-- Opening Marker --
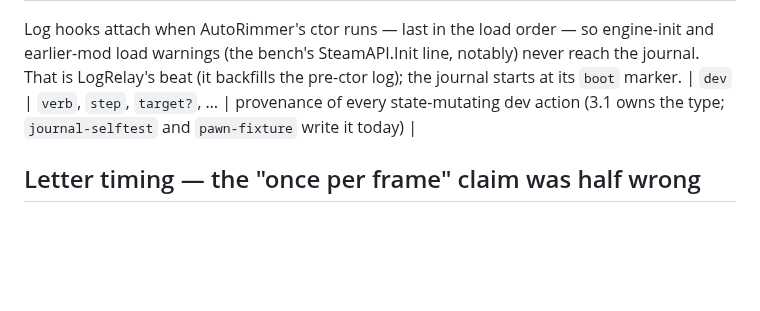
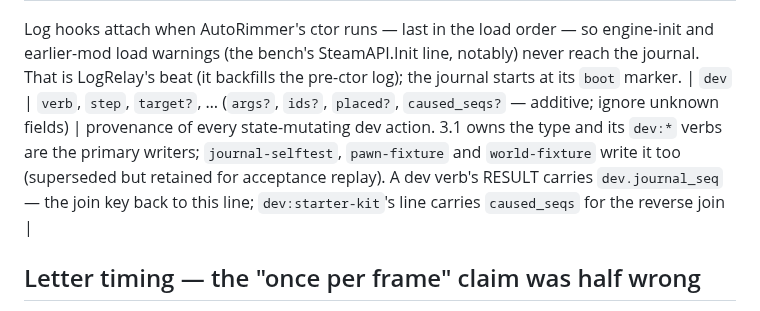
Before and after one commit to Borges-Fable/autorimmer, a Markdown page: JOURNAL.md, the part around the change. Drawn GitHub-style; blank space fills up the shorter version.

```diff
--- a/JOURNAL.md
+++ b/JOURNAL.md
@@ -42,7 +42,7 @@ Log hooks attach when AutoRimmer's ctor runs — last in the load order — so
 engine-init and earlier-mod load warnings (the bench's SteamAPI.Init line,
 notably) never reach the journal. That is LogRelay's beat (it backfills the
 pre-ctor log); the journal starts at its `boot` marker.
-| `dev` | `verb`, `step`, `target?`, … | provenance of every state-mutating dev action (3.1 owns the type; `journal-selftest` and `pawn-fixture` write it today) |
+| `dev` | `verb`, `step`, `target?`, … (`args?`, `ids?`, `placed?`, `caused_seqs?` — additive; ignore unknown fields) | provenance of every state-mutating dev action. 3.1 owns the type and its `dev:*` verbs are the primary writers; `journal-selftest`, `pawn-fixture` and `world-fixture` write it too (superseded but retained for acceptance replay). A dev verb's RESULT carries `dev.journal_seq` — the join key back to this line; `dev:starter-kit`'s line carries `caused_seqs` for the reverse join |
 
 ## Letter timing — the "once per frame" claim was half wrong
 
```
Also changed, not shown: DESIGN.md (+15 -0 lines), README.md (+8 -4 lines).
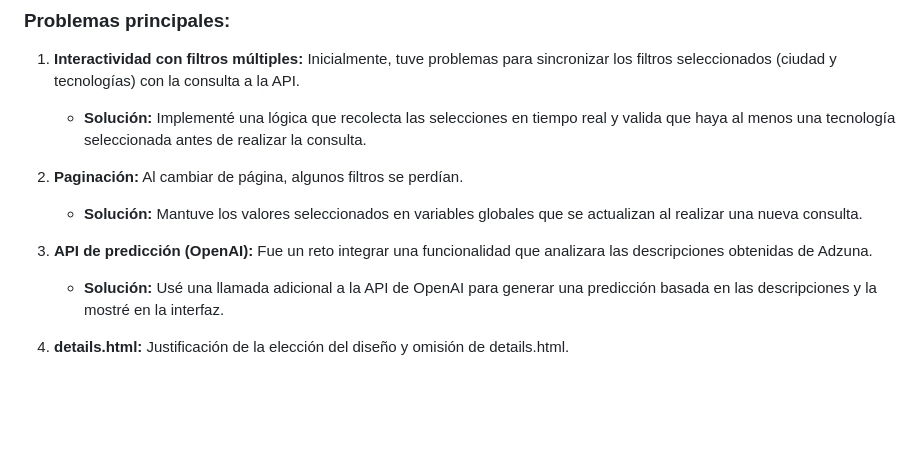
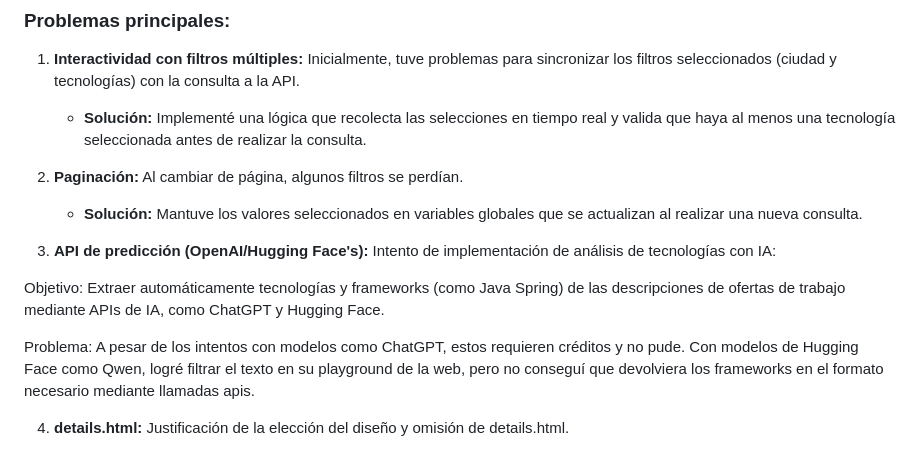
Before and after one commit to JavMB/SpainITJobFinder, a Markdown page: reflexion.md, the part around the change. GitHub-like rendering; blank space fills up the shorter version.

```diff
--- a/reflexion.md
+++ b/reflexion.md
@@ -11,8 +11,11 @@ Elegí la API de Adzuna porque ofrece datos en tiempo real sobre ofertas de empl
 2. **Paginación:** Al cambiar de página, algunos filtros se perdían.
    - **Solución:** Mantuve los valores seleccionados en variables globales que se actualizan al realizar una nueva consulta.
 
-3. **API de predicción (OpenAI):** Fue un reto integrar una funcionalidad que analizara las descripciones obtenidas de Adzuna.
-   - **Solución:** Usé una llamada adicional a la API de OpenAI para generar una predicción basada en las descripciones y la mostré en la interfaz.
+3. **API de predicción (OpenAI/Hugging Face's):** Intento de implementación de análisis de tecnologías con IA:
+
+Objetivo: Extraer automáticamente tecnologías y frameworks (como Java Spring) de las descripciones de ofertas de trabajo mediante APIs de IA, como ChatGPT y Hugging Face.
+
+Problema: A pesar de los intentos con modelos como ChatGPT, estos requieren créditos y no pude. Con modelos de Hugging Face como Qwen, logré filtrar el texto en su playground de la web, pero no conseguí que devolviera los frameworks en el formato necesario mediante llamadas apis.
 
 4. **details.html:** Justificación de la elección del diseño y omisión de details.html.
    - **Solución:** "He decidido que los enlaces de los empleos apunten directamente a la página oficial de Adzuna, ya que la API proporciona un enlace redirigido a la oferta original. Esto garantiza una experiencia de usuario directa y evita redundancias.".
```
-- Closing Marker --
TASK TO CARRY OUT: Every record above should be written out again exactly; the pictures stay out of the copy.

RESULT:
Before and after one commit to Borges-Fable/autorimmer, a Markdown page: JOURNAL.md, the part around the change. Drawn GitHub-style; blank space fills up the shorter version.

```diff
--- a/JOURNAL.md
+++ b/JOURNAL.md
@@ -42,7 +42,7 @@ Log hooks attach when AutoRimmer's ctor runs — last in the load order — so
 engine-init and earlier-mod load warnings (the bench's SteamAPI.Init line,
 notably) never reach the journal. That is LogRelay's beat (it backfills the
 pre-ctor log); the journal starts at its `boot` marker.
-| `dev` | `verb`, `step`, `target?`, … | provenance of every state-mutating dev action (3.1 owns the type; `journal-selftest` and `pawn-fixture` write it today) |
+| `dev` | `verb`, `step`, `target?`, … (`args?`, `ids?`, `placed?`, `caused_seqs?` — additive; ignore unknown fields) | provenance of every state-mutating dev action. 3.1 owns the type and its `dev:*` verbs are the primary writers; `journal-selftest`, `pawn-fixture` and `world-fixture` write it too (superseded but retained for acceptance replay). A dev verb's RESULT carries `dev.journal_seq` — the join key back to this line; `dev:starter-kit`'s line carries `caused_seqs` for the reverse join |
 
 ## Letter timing — the "once per frame" claim was half wrong
 
```
Also changed, not shown: DESIGN.md (+15 -0 lines), README.md (+8 -4 lines).
Before and after one commit to JavMB/SpainITJobFinder, a Markdown page: reflexion.md, the part around the change. GitHub-like rendering; blank space fills up the shorter version.

```diff
--- a/reflexion.md
+++ b/reflexion.md
@@ -11,8 +11,11 @@ Elegí la API de Adzuna porque ofrece datos en tiempo real sobre ofertas de empl
 2. **Paginación:** Al cambiar de página, algunos filtros se perdían.
    - **Solución:** Mantuve los valores seleccionados en variables globales que se actualizan al realizar una nueva consulta.
 
-3. **API de predicción (OpenAI):** Fue un reto integrar una funcionalidad que analizara las descripciones obtenidas de Adzuna.
-   - **Solución:** Usé una llamada adicional a la API de OpenAI para generar una predicción basada en las descripciones y la mostré en la interfaz.
+3. **API de predicción (OpenAI/Hugging Face's):** Intento de implementación de análisis de tecnologías con IA:
+
+Objetivo: Extraer automáticamente tecnologías y frameworks (como Java Spring) de las descripciones de ofertas de trabajo mediante APIs de IA, como ChatGPT y Hugging Face.
+
+Problema: A pesar de los intentos con modelos como ChatGPT, estos requieren créditos y no pude. Con modelos de Hugging Face como Qwen, logré filtrar el texto en su playground de la web, pero no conseguí que devolviera los frameworks en el formato necesario mediante llamadas apis.
 
 4. **details.html:** Justificación de la elección del diseño y omisión de details.html.
    - **Solución:** "He decidido que los enlaces de los empleos apunten directamente a la página oficial de Adzuna, ya que la API proporciona un enlace redirigido a la oferta original. Esto garantiza una experiencia de usuario directa y evita redundancias.".
```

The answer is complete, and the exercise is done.